  21. Miyata, G., Meguid, M. M., Varma, M., Fetissov, S. O., & Kim, H. J. (2001). Nicotine alters the usual reciprocity between meal size and meal number in female rat. Physiology & Behavior, 74(1), 169–176.CrossRefGoogle Scholar
  22. NatCen Social Research and University College London. Department of Epidemiology and Public Health, Health Survey for England, 2012 [computer file]. Colchester, Essex: UK Data Archive [distributor], April 2014. SN: 7480,
  23. Parker, V. G., Coles, C., Logan, B. N., & Davis, L. (2010). The LIFE project: A community based weight loss intervention program for rural African-American women. Family Community Health, 33(2), 133–143.PubMedCentralCrossRefPubMedGoogle Scholar
  24. Reicks, M., Mills, J., & Henry, H. (2004). Qualitative study of spirituality in weight loss programmes: Contribution to self efficacy and locus of control. Journal of nutrition education and behavior, 36(1), 13–15.CrossRefPubMedGoogle Scholar
  25. Ronel, N., & Libman, G. (2003). Eating disorders and recovery: Lessons from overeaters anonymous. Clinical Social Work Journal, 31(2), 155–171.CrossRefGoogle Scholar
  26. The Surgeon General (US). (2001) The surgeon general’s call to action to prevent and decrease overweight and obesity. Office of the surgeon general; Office of disease prevention and health promotion; Centers for disease control and prevention; National Institutes of Health (US). Rockville (MD).Google Scholar
  27. Tolstrup, J. S., Halkjaer, J., Heitmann, B. L., Tjonneland, A. M., Overvad, K., Sorensen, T. I. A., & Gronbaek, M. N. (2008). Alcohol drinking frequency in relation to changes in waist circumference. American Journal Clinical Nutrition, 87(4), 957–962.Google Scholar
  28. Tolstrup, J. S., Heitmann, B. L., Tjonneland, A. M., Overvad, O. K., Sorensen, T. I. A., & Gronbaek, M. N. (2005). The relation between drinking pattern and body mass index and waist and hip circumference. International Journal of Obesity, 29, 490–497.PubMedGoogle Scholar

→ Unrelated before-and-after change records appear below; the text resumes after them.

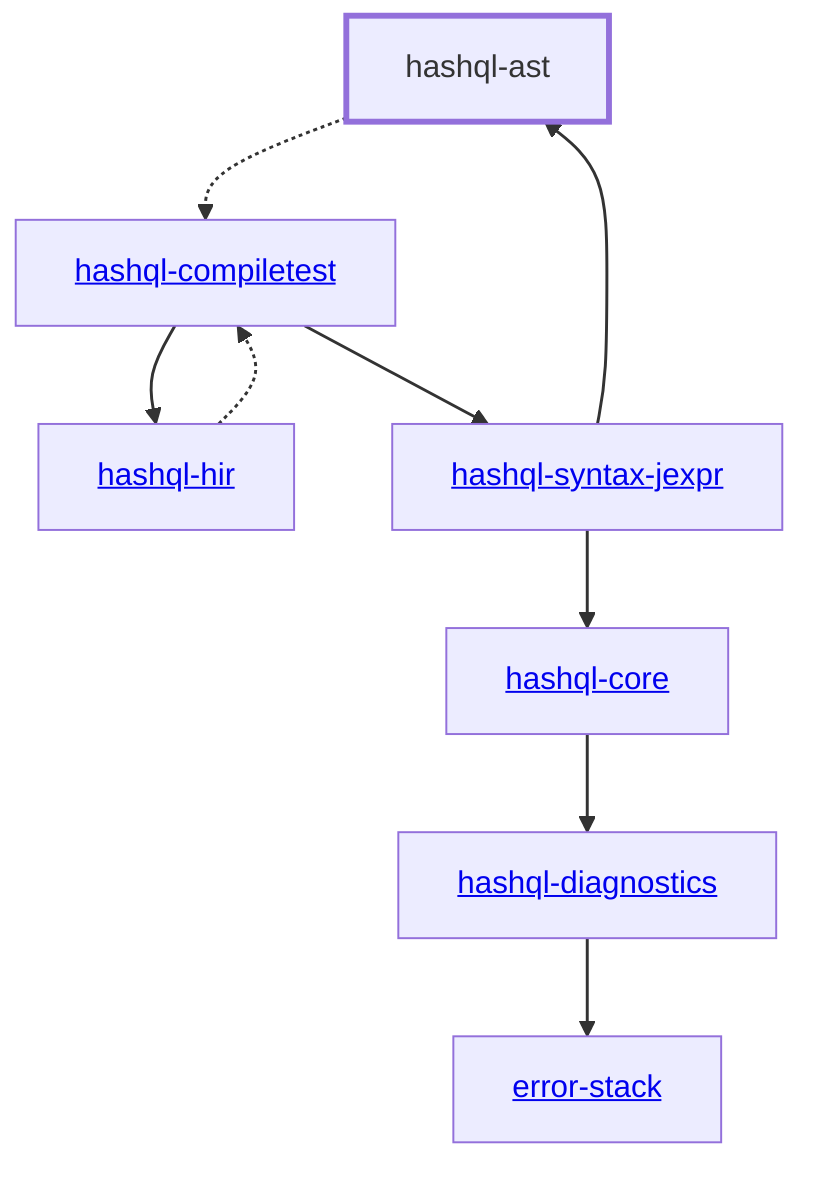
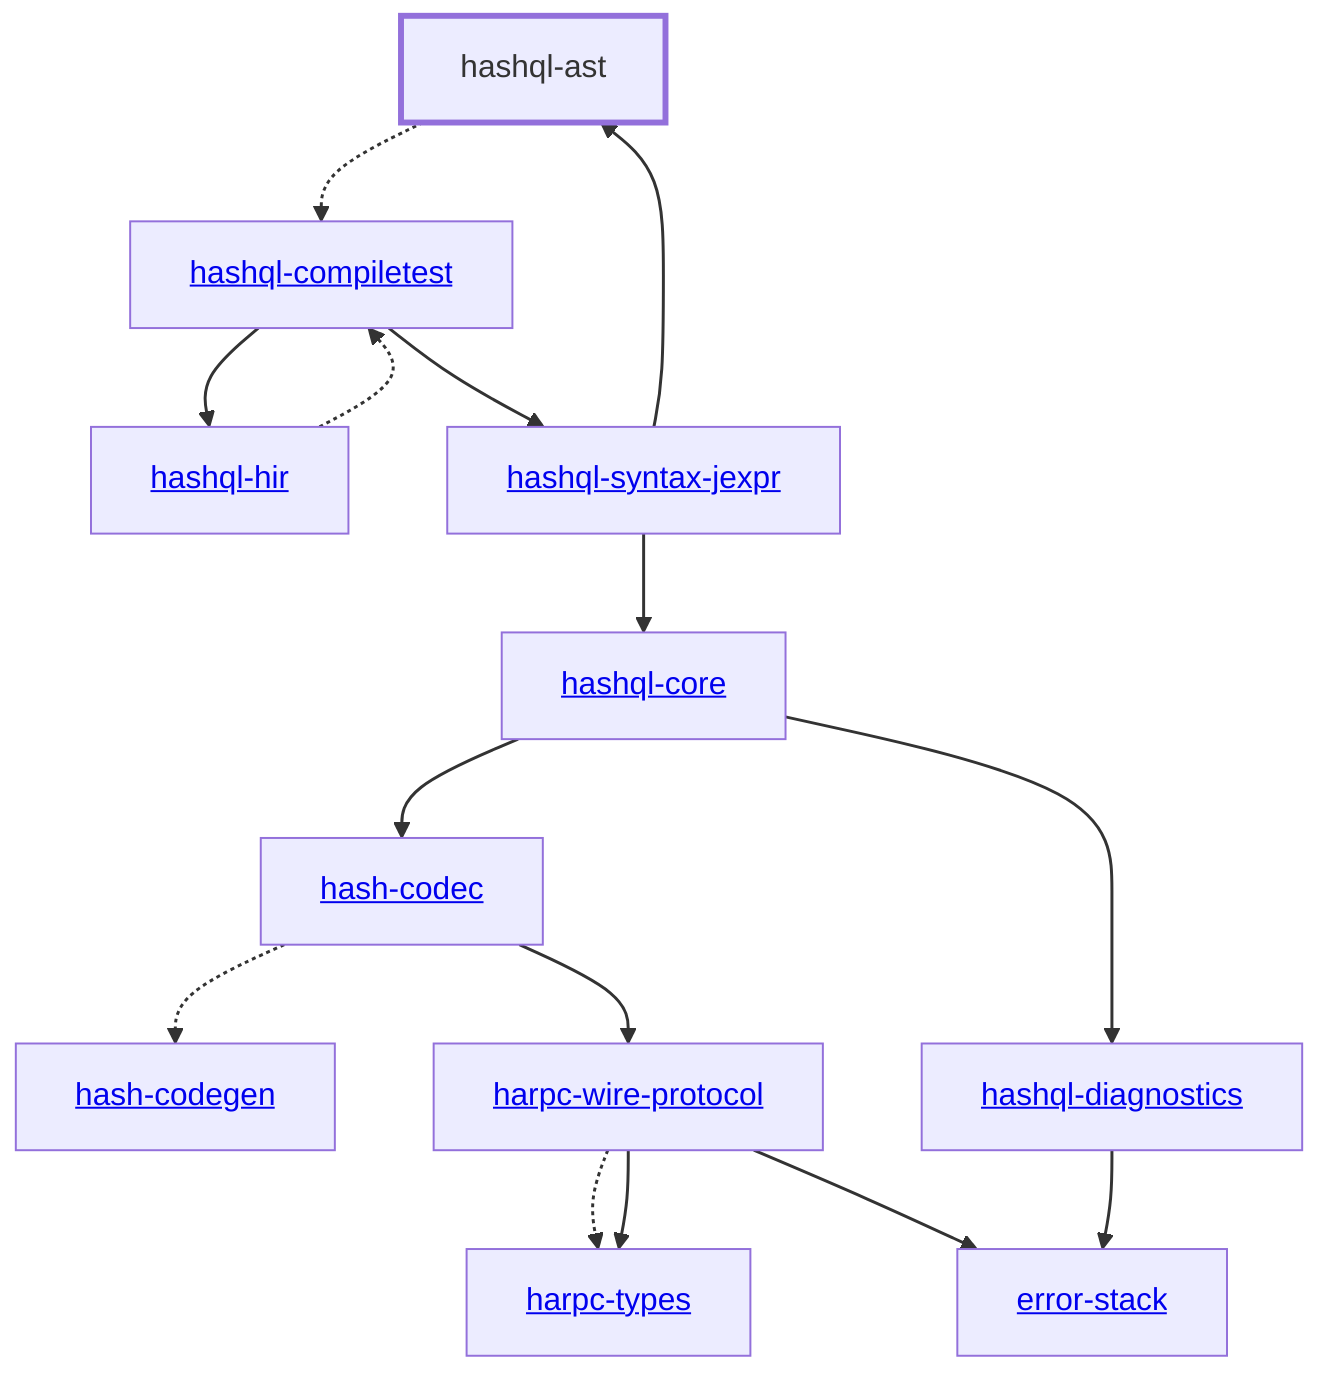
graph TD
    linkStyle default stroke-width:1.5px
    classDef default stroke-width:1px
    classDef root stroke-width:3px
    classDef dev stroke-width:1px
    classDef build stroke-width:1px
    %% Legend
    %% --> : Normal dependency
    %% -.-> : Dev dependency
    %% ---> : Build dependency
-     0[hashql-ast]
-     class 0 root
-     1[<a href="../hashql_compiletest">hashql-compiletest</a>]
-     2[<a href="../hashql_core">hashql-core</a>]
-     3[<a href="../hashql_diagnostics">hashql-diagnostics</a>]
-     4[<a href="../hashql_hir">hashql-hir</a>]
-     5[<a href="../hashql_syntax_jexpr">hashql-syntax-jexpr</a>]
-     6[<a href="../error_stack">error-stack</a>]
+     0[<a href="../hash_codec">hash-codec</a>]
+     1[<a href="../hash_codegen">hash-codegen</a>]
+     2[<a href="../harpc_types">harpc-types</a>]
+     3[<a href="../harpc_wire_protocol">harpc-wire-protocol</a>]
+     4[hashql-ast]
+     class 4 root
+     5[<a href="../hashql_compiletest">hashql-compiletest</a>]
+     6[<a href="../hashql_core">hashql-core</a>]
+     7[<a href="../hashql_diagnostics">hashql-diagnostics</a>]
+     8[<a href="../hashql_hir">hashql-hir</a>]
+     9[<a href="../hashql_syntax_jexpr">hashql-syntax-jexpr</a>]
+     10[<a href="../error_stack">error-stack</a>]
    0 -.-> 1
-     1 --> 4
-     1 --> 5
-     2 --> 3
-     3 --> 6
-     4 -.-> 1
-     5 --> 0
-     5 --> 2
+     0 --> 3
+     3 -.-> 2
+     3 --> 2
+     3 --> 10
+     4 -.-> 5
+     5 --> 8
+     5 --> 9
+     6 --> 0
+     6 --> 7
+     7 --> 10
+     8 -.-> 5
+     9 --> 4
+     9 --> 6
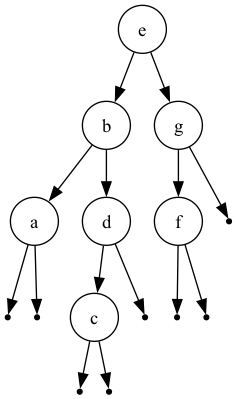
This is tree.png from SharQawyCS/Optimal-Binary-Search-Tree, a Graphviz export, as it was before one commit. Its source is kept beside it as tree.dot. The source it was exported from:
```dot
digraph OBST {
  node [shape=circle];
  "e" -> "b";
  "b" -> "a";
  null0 [shape=point];
  "a" -> null0;
  null1 [shape=point];
  "a" -> null1;
  "b" -> "d";
  "d" -> "c";
  null2 [shape=point];
  "c" -> null2;
  null3 [shape=point];
  "c" -> null3;
  null4 [shape=point];
  "d" -> null4;
  "e" -> "g";
  "g" -> "f";
  null5 [shape=point];
  "f" -> null5;
  null6 [shape=point];
  "f" -> null6;
  null7 [shape=point];
  "g" -> null7;
}
```
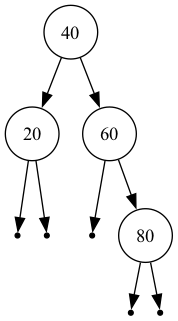
After the change.

Diff of the diagram source:
```diff
@@ -1,25 +1,16 @@
 digraph OBST {
   node [shape=circle];
-  "e" -> "b";
-  "b" -> "a";
+  "40" -> "20";
   null0 [shape=point];
-  "a" -> null0;
+  "20" -> null0;
   null1 [shape=point];
-  "a" -> null1;
-  "b" -> "d";
-  "d" -> "c";
+  "20" -> null1;
+  "40" -> "60";
   null2 [shape=point];
-  "c" -> null2;
+  "60" -> null2;
+  "60" -> "80";
   null3 [shape=point];
-  "c" -> null3;
+  "80" -> null3;
   null4 [shape=point];
-  "d" -> null4;
-  "e" -> "g";
-  "g" -> "f";
-  null5 [shape=point];
-  "f" -> null5;
-  null6 [shape=point];
-  "f" -> null6;
-  null7 [shape=point];
-  "g" -> null7;
+  "80" -> null4;
 }
```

Copyright information

© Springer Science+Business Media New York 2014

Authors and Affiliations

  1. 1.Faculty of Health and Life SciencesCoventry UniversityCoventryUK

Personalised recommendations